Innovation is Required to Be Competitive
According to the 2019 Crowdsourced Innovation Report, a company has an average lifespan of 33 years in the Fortune 500 in 1965. Since then, that number has continuously fallen to a lifespan of 20 years in 1990 and is expected to fall to 14 years by 2026. This means that companies need to continuously innovate if they want to remain competitive in the market. Companies that do not do this are vulnerable to being removed from the Fortune 500 and possibly go bankrupt! With the rise of social media such as Facebook, Twitter, Slack, and LinkedIn, people can easily share information around the world instantly. Companies that have ways to access crucial information will have the advantage over companies that find out about information late. Therefore, it is imperative then that companies crowdsource as much relevant information as possible, whether it is from their employees or even the public to improve their processes and gain market share. Otherwise, corporations such as Amazon and Netflix can bankrupt giant conglomerates that do not innovate like Sears and Blockbuster; Sears and Blockbuster were seen as nearly invincible at the time. In fact, Netflix crowdsourced its innovation process by paying 1 million dollars to the people who figured out how to improve its recommendation algorithm from 2006 to 2009.
Creating a Concrete Innovation System Helps Firms Get Ahead
From IdeaScale’s survey in the 2019 crowdsourced innovation report, we find that there is a large opportunity for growth if innovation teams are properly trained in innovation. In fact, 55% report less than 10% of their workforce trained! If everyone on these teams has some form of training even minor training, then these firms can jump ahead of their competitors! Some companies such as Tesla take this even further. Corporate hierarchy is basically nonexistent; CEO Elon Musk familiarizes himself with every step of the innovation process and isn’t afraid of getting his hands dirty. This makes him very accessible for his employees to share new ideas with him. It is no wonder that Tesla is one of the biggest pioneers in innovation! Another obstacle that companies need to face is tracking their innovation progress with their unique KPI. Fortunately, if these obstacles can be overcome, 78% of companies that have a crowdsourced innovation management program take less than a year to launch a new idea on average!
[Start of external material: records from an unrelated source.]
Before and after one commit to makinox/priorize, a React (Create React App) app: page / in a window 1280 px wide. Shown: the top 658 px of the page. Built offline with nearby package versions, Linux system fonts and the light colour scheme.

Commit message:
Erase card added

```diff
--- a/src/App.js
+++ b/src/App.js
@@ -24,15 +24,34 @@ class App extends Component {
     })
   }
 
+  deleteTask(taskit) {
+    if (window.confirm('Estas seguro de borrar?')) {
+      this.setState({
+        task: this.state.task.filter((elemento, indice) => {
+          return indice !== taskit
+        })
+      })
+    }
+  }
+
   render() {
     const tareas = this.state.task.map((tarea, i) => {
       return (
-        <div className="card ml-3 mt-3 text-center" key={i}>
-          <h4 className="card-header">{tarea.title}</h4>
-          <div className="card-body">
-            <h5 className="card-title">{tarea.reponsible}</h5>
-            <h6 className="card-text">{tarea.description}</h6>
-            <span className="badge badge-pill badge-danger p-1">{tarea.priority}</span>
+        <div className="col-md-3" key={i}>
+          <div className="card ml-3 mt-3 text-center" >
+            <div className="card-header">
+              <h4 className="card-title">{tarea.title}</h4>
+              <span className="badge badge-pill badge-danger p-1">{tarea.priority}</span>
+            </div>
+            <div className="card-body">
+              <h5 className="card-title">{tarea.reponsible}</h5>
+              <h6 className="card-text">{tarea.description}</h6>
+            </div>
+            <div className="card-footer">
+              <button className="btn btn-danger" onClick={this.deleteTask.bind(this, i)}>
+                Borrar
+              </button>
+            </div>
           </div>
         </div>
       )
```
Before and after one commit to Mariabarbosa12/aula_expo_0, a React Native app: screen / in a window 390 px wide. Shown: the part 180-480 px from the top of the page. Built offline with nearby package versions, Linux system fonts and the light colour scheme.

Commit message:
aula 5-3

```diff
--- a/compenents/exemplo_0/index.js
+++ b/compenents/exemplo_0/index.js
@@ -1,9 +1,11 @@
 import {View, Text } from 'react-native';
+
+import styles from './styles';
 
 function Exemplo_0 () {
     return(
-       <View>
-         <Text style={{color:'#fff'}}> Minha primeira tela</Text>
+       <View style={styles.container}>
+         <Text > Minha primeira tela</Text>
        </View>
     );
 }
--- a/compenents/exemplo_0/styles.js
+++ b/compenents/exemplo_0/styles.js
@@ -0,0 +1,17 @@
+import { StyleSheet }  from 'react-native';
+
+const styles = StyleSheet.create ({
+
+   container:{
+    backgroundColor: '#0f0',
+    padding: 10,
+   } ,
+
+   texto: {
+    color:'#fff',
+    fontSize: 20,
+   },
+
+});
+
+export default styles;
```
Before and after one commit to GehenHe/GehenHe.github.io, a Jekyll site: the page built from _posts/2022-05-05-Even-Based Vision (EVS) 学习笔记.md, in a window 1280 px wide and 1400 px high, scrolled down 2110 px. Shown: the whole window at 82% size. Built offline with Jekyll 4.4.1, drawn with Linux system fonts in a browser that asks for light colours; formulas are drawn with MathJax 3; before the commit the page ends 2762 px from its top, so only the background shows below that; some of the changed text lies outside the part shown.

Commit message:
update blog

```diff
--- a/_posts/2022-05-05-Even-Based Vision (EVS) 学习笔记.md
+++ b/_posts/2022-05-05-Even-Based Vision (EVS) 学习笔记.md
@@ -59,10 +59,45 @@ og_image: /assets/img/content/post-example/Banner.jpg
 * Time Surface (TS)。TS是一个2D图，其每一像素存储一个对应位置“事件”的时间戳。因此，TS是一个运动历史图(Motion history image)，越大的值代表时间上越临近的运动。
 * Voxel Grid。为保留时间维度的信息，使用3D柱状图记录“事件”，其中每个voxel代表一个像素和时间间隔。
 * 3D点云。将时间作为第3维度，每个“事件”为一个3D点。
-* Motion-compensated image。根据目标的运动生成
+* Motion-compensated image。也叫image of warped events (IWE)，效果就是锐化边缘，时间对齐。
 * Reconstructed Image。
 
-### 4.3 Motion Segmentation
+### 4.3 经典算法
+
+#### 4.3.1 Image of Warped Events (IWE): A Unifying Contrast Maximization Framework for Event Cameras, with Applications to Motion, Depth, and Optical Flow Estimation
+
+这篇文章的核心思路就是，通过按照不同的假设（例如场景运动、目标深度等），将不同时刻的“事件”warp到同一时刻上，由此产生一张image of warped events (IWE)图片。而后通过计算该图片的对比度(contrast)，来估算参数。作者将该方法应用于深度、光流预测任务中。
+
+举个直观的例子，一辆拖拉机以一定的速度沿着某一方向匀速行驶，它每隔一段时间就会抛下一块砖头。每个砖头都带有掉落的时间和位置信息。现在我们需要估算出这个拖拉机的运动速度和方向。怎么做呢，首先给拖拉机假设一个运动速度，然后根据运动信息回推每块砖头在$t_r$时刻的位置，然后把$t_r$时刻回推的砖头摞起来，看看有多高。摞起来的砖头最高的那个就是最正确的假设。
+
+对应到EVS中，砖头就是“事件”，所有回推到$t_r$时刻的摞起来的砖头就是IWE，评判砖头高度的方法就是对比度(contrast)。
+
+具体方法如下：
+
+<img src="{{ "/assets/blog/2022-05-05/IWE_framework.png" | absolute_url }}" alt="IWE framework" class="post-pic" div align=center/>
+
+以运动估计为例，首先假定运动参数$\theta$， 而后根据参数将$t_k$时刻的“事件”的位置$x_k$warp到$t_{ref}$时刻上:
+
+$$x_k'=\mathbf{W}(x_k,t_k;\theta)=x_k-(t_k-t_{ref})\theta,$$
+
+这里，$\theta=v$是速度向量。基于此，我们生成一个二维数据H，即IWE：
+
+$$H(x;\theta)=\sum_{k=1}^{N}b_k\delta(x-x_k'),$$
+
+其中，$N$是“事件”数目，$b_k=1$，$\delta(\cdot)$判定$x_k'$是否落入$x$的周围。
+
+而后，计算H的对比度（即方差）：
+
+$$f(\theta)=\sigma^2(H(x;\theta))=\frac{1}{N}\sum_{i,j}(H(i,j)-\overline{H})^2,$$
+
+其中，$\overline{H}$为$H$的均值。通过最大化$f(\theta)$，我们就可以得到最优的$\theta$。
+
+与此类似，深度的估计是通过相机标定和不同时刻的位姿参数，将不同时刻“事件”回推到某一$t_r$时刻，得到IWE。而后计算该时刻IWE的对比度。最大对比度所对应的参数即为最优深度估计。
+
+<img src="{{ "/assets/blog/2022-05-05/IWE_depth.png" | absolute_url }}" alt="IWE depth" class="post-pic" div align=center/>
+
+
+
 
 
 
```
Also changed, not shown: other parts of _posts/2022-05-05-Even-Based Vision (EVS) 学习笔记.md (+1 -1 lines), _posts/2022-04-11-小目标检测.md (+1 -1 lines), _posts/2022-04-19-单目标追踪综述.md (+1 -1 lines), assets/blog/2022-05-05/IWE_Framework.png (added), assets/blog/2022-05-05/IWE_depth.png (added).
The Hardest Aspects of Crowdsourced Innovation are Participation and Accountability
So your company has a crowdsourced innovation management program in place — great! However, there is one major obstacle that companies have to overcome even if they purchase crowdsourced innovation tools like IdeaScale. How does your company acquire people to participate in the innovation processes and help the company grow? That is the biggest challenge that every company has to face. Fortunately, NASA found that the leading incentive for employees to participate in their challenges is managerial recognition, not monetary rewards! The NASA innovation team then sends an email to the managers of the people who won the innovation challenge to recognize these exceptional individuals. Your company can do something similar.
Another issue though that companies need to overcome is accountability throughout the innovation process. If nobody is responsible for allocating resources or executing the innovation idea, then it makes things difficult for crowdsourced innovation management companies such as IdeaScale to deliver value or employees delaying implementing the idea until it is forgotten.